§ **Assigned task**
If a line in the data holds the string "container", list it.

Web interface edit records
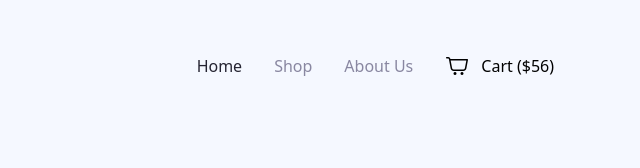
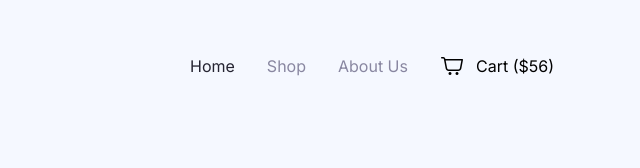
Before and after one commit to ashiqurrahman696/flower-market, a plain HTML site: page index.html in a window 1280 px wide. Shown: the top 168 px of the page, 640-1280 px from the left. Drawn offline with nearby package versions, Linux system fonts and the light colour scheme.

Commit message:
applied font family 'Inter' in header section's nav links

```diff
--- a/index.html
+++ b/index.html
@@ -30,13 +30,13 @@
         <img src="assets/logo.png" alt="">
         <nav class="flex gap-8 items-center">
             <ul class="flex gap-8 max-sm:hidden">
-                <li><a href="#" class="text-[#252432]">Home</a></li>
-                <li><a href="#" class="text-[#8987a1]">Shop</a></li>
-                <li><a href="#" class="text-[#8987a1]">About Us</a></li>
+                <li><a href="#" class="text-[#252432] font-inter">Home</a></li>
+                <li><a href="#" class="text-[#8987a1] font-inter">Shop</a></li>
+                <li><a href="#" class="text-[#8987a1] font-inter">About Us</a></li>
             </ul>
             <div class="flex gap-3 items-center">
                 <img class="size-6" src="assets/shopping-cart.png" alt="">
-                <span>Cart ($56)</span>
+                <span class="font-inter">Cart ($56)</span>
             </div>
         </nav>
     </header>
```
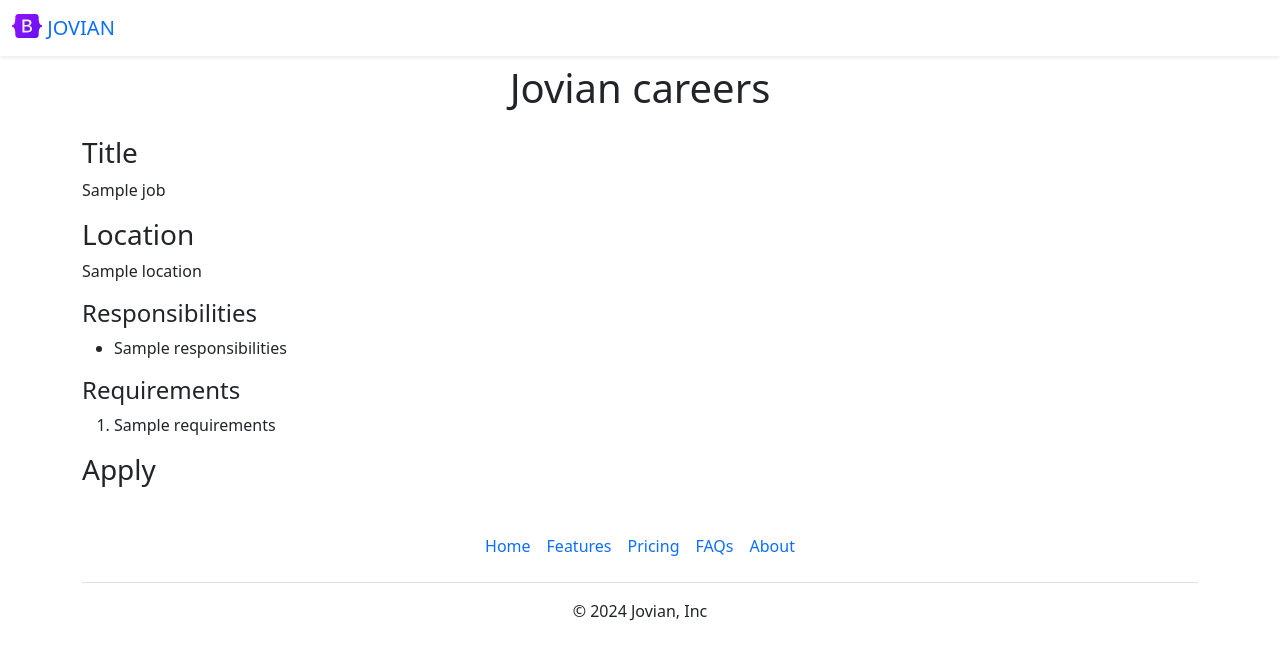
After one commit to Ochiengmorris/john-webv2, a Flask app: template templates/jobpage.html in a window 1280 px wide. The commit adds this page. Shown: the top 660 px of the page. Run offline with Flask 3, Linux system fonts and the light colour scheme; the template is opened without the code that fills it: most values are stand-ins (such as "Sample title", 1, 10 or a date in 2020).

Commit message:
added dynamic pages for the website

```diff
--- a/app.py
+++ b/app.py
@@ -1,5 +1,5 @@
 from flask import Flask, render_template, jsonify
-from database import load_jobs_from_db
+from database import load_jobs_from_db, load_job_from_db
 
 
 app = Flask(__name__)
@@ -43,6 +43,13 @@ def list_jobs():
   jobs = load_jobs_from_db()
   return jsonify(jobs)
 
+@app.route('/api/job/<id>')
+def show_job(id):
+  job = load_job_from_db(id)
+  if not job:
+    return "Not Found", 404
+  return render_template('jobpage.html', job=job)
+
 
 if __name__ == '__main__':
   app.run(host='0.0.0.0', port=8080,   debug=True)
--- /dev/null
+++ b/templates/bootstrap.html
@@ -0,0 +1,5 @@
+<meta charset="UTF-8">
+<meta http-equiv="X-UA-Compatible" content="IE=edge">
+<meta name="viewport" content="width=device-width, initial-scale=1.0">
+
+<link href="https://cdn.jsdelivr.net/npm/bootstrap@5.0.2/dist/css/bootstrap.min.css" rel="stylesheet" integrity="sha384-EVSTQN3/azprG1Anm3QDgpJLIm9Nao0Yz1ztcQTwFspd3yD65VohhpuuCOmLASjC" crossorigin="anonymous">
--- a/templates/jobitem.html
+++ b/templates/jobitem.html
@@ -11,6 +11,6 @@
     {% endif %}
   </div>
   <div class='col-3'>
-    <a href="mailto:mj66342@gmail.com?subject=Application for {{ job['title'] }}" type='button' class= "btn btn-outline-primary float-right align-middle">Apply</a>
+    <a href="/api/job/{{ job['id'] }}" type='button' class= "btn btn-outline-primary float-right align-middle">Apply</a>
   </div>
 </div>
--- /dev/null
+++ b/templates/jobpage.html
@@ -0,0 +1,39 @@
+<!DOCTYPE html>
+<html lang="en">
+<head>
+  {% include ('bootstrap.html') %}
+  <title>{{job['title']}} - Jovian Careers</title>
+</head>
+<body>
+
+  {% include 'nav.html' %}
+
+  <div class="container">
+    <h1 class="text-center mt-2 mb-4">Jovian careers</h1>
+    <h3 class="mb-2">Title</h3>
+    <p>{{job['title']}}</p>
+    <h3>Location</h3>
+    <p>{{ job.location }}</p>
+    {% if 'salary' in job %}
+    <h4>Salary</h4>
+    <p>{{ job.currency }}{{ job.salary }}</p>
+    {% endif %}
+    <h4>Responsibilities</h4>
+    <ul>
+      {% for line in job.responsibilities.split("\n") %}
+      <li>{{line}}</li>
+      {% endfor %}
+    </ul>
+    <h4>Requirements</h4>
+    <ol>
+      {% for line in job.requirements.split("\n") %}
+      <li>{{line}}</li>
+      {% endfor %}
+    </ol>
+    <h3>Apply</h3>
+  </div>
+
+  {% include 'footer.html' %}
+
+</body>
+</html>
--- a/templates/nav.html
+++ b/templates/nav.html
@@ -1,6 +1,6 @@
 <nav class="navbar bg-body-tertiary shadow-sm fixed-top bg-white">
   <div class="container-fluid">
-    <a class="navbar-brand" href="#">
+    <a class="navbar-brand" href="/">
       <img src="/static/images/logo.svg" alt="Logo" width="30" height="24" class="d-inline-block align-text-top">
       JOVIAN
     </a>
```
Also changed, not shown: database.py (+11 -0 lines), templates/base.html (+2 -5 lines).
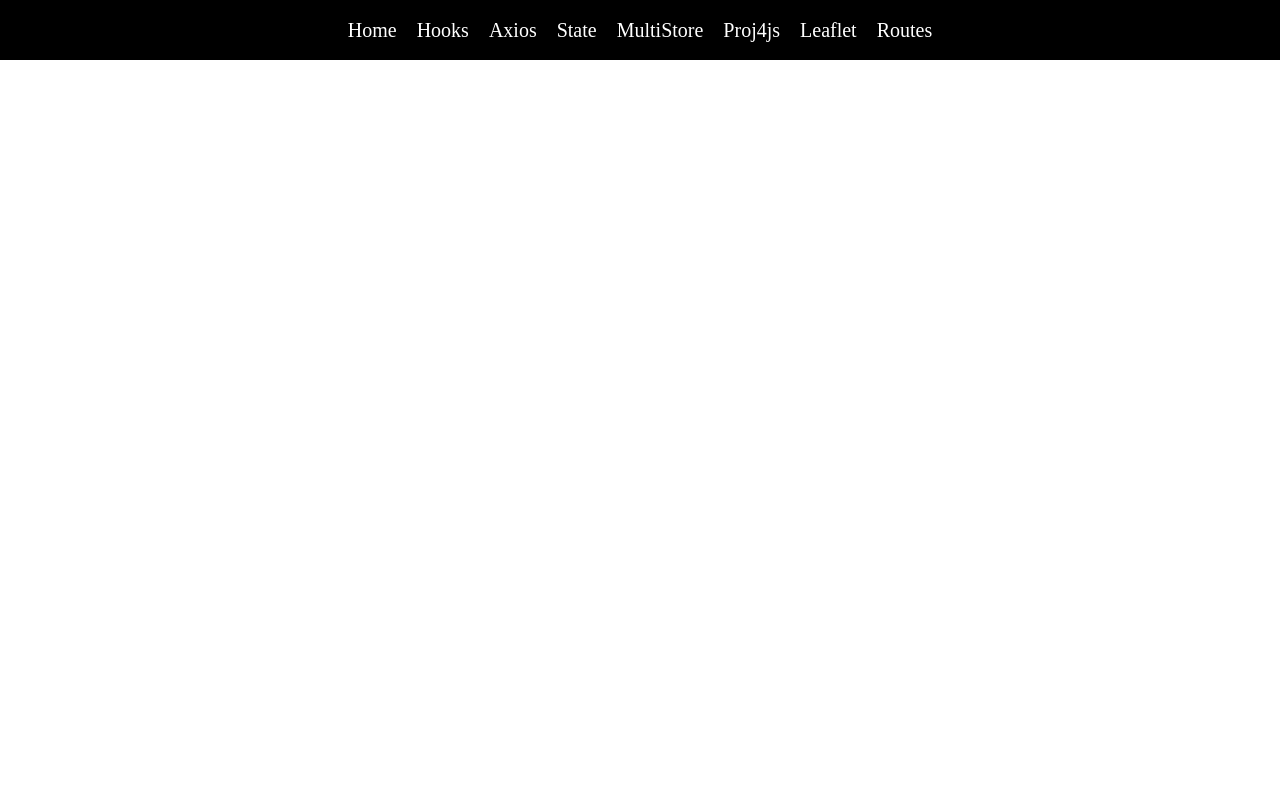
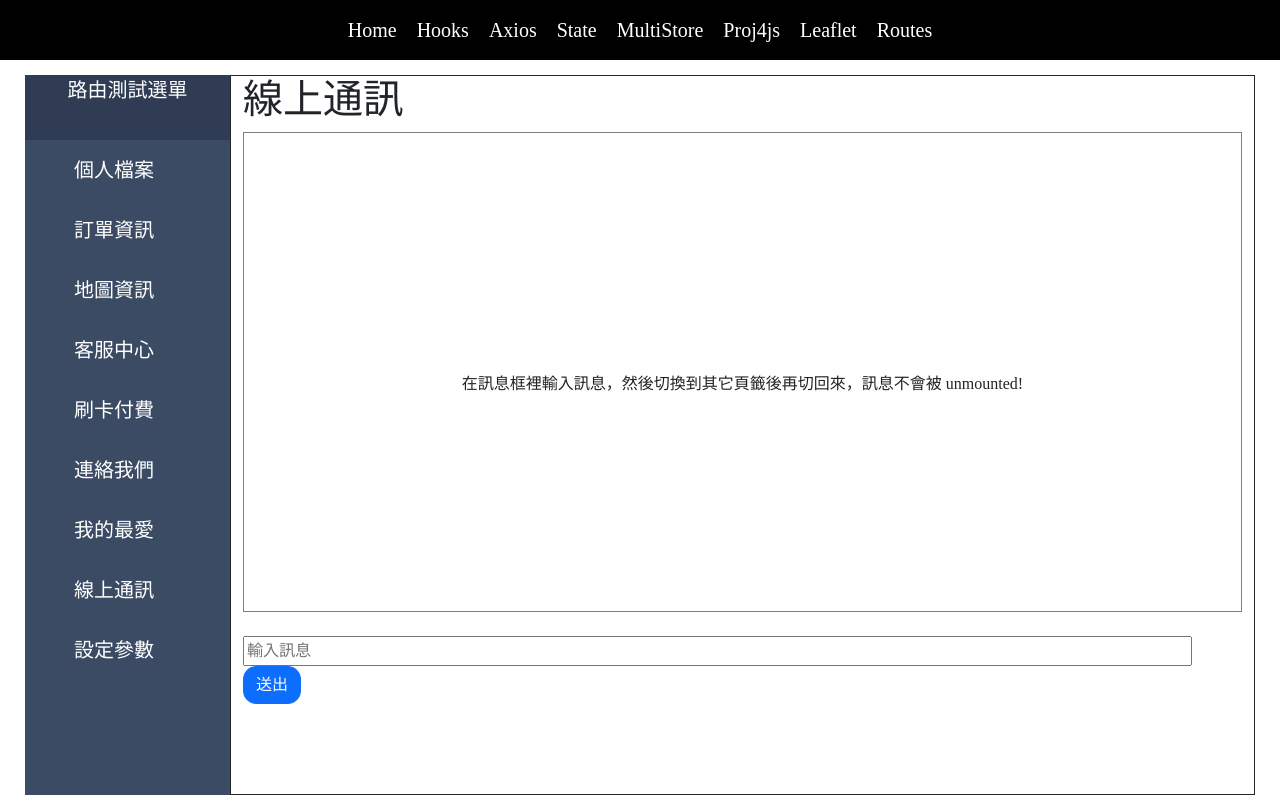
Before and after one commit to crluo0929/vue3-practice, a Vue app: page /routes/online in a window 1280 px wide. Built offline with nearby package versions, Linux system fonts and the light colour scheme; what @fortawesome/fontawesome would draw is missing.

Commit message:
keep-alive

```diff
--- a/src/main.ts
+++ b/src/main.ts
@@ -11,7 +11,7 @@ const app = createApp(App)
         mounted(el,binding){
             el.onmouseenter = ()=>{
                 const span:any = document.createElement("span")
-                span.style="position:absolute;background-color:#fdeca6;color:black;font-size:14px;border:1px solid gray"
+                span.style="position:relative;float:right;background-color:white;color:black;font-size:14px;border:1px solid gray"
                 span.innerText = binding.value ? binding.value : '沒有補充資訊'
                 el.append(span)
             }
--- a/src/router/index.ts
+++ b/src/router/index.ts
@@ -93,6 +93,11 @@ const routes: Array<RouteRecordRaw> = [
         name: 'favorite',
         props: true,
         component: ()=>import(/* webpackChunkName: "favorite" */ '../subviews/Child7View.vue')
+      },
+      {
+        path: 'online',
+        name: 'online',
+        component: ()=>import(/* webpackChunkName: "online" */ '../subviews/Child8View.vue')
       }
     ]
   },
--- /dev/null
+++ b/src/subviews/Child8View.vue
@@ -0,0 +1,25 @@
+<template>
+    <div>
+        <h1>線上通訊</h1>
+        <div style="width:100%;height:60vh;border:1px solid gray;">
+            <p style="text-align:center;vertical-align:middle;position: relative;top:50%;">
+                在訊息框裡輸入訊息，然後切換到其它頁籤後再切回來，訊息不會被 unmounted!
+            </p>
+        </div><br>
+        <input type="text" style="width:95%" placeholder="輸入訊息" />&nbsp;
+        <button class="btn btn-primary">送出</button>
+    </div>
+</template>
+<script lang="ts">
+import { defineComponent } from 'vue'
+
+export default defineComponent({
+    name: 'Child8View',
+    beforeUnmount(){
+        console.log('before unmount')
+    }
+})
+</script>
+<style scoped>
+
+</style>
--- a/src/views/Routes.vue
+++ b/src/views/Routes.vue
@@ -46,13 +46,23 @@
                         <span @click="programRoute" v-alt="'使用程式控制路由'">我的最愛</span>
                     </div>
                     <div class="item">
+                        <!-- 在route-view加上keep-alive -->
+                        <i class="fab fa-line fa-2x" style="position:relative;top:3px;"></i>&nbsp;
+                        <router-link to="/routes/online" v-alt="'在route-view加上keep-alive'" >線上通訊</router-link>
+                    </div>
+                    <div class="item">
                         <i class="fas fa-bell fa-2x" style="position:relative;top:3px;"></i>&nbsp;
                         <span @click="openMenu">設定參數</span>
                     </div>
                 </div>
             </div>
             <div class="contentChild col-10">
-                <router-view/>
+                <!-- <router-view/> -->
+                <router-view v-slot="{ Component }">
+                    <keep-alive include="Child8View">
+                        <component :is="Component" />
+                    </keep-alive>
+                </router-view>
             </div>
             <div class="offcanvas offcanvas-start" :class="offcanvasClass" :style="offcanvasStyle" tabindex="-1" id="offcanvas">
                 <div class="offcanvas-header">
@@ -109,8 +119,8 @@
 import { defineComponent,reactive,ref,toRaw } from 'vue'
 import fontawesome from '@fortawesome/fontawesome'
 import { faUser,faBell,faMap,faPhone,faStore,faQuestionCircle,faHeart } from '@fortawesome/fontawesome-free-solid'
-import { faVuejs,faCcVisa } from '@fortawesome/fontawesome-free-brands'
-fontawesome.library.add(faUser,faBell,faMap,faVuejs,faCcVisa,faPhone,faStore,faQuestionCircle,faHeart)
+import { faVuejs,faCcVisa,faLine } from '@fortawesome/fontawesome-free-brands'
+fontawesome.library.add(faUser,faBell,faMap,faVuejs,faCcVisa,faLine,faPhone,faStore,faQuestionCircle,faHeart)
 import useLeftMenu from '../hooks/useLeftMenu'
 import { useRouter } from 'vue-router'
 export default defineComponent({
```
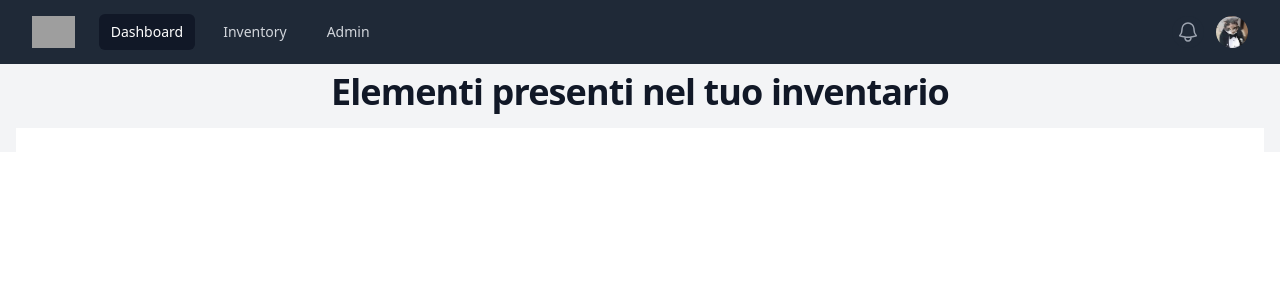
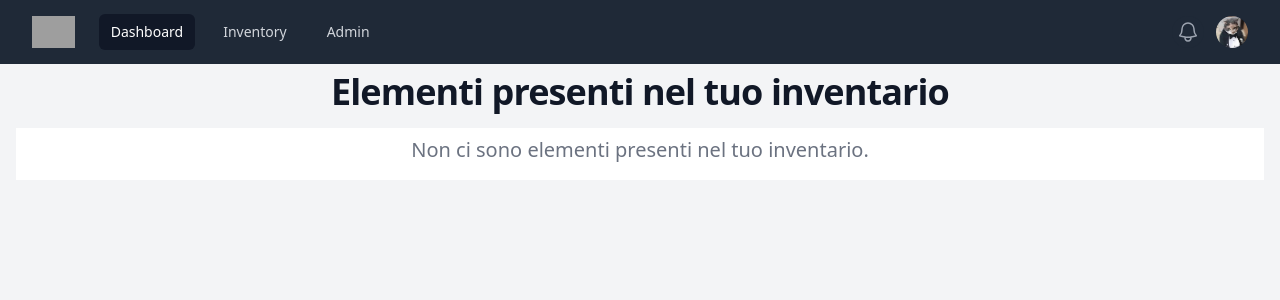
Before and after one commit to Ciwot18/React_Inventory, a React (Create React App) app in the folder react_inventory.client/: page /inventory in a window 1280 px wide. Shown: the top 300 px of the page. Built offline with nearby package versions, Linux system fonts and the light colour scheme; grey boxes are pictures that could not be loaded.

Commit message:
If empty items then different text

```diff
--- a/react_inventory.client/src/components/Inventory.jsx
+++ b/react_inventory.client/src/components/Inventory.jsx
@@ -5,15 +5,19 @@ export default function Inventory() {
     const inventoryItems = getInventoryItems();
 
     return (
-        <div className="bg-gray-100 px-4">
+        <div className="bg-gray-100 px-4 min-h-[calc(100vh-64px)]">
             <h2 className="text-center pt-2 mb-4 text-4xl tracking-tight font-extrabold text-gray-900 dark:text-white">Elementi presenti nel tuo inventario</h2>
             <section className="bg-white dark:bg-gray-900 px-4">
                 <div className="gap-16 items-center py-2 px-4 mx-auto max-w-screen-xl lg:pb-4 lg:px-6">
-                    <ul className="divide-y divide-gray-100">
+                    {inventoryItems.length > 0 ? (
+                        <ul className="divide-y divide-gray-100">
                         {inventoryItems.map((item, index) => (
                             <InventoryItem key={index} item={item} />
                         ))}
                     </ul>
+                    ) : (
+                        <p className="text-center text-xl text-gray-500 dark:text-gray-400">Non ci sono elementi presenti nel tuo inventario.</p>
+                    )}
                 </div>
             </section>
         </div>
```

§ **Result of this exercise**
+  <div class="container">
   <div class="container-fluid">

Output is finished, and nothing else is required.